Hiring people to hang lights was once considered something only the wealthy could afford.

But with the cost of lights going down and companies able to install them in an efficient manner, the jobs are no longer reserved just for the rich, said Virginia Postrel, author of "The Substance of Style," a book that examines the link between aesthetic pleasures and American commerce and culture.

Many people who hire contractors to install Christmas decorations could be described as upper-middle class who simply want nice-looking holiday displays, she said.

"Their time is worth more than their money," Postrel said. "And if you don't have a giant mansion, it's not that expensive of a job." ...

"They don't mow their lawn, they don't do their landscaping, they don't paint their houses," he said of the typical customers. "And they don't put up Christmas lights."

Besides giving homeowners a way to brighten up their homes, the Christmas decoration industry gives local seasonal businesses such as landscapers and tree trimmers a way to make a few extra bucks during a slow time of the year.

"Once the growing season ends, business drops off," said Cotton, of Lucas Tree. "This picks us up during the holiday season."

As the companies become more efficient in installing lights and decorations, prices will continue to come down so that even more people can afford the luxury, Postrel said....
What a wonderful illustration of a concept that affects every person's life. Comparative advantage is not just about hiring someone who can do something better than you can. It's about hiring someone to free up your time so you can perform another task of greater value, even if you could do something better than someone else. I'll refer again to the Bob Villa example that my undergradate microeconomics professor Dr. Ikeda still uses: Bob Villa can probably retile his roof better than anyone he hires, but if he does it himself, he won't be able to write another book and make another million dollars.

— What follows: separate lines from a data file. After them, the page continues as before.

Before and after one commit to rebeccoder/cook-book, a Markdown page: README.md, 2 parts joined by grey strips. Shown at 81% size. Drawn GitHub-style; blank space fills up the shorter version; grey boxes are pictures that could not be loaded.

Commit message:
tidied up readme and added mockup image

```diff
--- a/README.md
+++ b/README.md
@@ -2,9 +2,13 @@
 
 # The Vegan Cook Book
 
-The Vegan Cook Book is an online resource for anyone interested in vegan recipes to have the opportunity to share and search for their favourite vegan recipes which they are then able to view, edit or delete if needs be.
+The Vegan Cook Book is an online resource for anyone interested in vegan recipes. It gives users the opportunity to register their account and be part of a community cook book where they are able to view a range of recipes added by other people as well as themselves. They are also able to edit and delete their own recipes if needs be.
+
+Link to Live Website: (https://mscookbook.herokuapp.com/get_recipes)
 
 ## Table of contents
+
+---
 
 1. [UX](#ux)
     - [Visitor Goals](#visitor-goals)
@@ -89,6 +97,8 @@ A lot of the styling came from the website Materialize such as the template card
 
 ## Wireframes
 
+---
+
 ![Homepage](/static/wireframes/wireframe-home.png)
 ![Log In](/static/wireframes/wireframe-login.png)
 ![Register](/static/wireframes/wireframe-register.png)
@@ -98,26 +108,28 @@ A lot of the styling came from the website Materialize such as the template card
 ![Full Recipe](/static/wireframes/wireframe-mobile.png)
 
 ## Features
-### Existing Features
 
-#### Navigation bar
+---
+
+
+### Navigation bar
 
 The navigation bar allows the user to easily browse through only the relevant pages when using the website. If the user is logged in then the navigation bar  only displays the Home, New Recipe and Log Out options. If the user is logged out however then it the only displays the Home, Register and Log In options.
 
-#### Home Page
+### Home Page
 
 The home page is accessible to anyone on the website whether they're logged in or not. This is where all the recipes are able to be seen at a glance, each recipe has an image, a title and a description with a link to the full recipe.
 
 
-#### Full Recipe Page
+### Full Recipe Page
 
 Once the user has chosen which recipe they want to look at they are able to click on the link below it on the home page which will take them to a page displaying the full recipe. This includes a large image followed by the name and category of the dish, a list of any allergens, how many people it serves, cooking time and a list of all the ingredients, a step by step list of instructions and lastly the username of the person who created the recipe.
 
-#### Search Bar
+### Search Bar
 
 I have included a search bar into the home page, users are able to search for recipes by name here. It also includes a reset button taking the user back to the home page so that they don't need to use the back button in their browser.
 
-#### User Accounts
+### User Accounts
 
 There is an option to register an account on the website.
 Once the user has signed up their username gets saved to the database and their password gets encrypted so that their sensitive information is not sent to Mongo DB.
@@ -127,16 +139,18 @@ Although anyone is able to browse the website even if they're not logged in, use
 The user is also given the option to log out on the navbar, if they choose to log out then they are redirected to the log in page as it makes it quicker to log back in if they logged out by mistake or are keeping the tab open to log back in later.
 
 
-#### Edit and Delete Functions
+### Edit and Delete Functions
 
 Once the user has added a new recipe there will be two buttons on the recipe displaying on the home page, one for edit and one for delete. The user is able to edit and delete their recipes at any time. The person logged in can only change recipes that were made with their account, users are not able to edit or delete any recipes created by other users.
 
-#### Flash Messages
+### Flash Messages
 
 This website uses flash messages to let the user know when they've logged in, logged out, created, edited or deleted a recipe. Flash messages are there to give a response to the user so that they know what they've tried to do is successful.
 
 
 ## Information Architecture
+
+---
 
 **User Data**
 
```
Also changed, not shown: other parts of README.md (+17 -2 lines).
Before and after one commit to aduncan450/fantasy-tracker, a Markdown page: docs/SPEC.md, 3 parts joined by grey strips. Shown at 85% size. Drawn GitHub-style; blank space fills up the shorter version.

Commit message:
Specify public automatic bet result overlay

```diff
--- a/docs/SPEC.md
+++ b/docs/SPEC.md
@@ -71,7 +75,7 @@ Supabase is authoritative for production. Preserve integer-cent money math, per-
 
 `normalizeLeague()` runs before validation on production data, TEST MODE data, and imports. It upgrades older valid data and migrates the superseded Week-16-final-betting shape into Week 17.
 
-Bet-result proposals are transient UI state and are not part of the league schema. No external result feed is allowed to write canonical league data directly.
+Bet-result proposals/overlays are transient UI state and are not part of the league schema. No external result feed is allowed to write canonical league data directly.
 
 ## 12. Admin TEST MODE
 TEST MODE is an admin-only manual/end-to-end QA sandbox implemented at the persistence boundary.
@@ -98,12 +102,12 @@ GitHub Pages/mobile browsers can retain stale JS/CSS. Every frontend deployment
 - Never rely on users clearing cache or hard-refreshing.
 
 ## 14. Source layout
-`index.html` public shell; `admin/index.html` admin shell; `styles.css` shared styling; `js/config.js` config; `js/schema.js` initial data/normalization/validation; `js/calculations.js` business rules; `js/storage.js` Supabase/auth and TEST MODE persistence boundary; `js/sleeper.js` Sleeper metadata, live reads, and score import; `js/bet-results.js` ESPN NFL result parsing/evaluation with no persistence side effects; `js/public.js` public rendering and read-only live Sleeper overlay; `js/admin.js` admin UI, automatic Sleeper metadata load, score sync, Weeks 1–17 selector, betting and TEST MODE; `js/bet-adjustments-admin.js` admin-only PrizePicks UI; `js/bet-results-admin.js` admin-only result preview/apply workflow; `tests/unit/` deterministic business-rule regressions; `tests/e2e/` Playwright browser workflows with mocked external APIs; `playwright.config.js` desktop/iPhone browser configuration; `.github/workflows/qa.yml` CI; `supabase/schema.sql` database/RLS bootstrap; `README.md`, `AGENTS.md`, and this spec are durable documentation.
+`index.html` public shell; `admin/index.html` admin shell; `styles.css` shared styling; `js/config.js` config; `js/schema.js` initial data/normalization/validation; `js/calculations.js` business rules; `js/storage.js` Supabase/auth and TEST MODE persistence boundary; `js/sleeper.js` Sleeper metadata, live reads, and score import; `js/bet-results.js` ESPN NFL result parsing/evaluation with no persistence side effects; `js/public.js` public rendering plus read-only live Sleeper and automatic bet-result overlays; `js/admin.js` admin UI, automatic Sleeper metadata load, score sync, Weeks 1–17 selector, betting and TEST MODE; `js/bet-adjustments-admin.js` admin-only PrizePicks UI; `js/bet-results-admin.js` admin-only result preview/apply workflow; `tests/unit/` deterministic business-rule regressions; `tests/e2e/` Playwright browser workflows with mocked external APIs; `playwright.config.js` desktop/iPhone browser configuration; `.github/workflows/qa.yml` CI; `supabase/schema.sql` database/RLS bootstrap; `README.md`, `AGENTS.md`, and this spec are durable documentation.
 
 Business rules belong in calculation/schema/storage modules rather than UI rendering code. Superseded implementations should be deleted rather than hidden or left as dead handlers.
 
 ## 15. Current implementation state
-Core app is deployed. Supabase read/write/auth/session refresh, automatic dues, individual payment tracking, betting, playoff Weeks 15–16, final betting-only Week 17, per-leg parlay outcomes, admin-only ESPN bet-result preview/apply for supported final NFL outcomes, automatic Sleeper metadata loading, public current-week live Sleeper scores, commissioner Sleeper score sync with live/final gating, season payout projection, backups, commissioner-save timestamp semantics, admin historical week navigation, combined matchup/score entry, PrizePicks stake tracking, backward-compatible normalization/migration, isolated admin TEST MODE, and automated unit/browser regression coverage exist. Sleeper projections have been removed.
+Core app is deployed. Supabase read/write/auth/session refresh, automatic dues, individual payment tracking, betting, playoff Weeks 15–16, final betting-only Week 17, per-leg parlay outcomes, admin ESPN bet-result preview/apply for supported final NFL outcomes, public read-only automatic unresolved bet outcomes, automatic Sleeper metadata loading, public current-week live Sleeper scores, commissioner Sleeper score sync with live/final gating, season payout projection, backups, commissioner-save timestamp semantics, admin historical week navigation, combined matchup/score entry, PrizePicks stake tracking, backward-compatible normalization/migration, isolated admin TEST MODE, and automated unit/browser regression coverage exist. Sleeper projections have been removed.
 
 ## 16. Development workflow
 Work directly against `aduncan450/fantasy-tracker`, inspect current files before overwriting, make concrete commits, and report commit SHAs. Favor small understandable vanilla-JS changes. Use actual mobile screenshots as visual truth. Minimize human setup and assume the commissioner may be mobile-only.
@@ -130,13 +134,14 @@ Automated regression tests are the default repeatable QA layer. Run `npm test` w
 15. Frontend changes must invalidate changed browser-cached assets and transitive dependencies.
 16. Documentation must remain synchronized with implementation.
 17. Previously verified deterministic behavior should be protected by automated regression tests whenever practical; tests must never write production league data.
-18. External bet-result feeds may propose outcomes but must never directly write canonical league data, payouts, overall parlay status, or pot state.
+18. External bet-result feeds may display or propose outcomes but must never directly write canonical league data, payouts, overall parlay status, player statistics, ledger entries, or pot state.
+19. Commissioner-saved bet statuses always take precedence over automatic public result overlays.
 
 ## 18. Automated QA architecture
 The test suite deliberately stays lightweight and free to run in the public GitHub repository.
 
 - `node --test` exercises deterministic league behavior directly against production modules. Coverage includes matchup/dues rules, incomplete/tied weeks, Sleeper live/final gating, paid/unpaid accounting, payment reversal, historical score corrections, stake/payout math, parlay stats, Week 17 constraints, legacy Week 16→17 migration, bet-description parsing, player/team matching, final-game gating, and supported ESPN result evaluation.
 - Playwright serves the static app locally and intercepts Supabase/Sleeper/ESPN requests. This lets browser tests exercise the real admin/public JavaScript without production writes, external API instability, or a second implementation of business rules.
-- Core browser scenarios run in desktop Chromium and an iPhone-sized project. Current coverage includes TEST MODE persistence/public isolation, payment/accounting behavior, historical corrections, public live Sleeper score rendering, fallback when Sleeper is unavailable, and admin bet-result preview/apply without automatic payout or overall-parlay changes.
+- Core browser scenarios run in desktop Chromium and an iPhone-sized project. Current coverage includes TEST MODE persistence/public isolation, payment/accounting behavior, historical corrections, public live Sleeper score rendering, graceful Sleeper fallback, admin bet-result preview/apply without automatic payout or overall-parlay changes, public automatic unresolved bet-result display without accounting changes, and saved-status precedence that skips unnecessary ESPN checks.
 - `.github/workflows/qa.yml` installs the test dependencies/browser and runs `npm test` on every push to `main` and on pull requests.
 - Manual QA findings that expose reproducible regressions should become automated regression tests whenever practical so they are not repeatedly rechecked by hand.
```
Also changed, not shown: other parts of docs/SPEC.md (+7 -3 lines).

Ms. Postrel no doubt had a good economics teacher once upon a time. What she said fits perfectly with what I wrote yesterday on capitalism, the wealth it propagates, and how even the poor eventually have things that were once considered just for "the rich." I additionally emphasized the importance of new entrants into that particular market:
But it is never government that promotes real technological advancement, no matter how much it pours into subsidies. It is capitalism, the wealth it created, and the further increases in wealth that a capitalist economy promoted. There is much technology that, when new, was so expensive that only "the rich" could afford it at first. Once upon a time, any indoor plumbing was a luxury, let alone the ability to choose between hot and cold water. The high prices worked as they should have, encouraging others to supply such goods. As new market entrants sought to compete, the successful ones improved the technology of production by making it cheaper and more efficient, driving down the prices for the consumer.
Isn't it a wonderful country that not just the wealthy, but even some of the middle class, are wealthy enough, and have jobs of such economic value, that they can hire people to decorate their homes? Similarly, I have come to give thanks that modern America is so wealthy and produces so much food, not always of the best nutrition but certainly high in caloric energy, that we actually worry now about some of our poor being overweight -- and contrary to what the Larouchers claim, the U.S. is the world's largest exporter of food, and hardly a net importer.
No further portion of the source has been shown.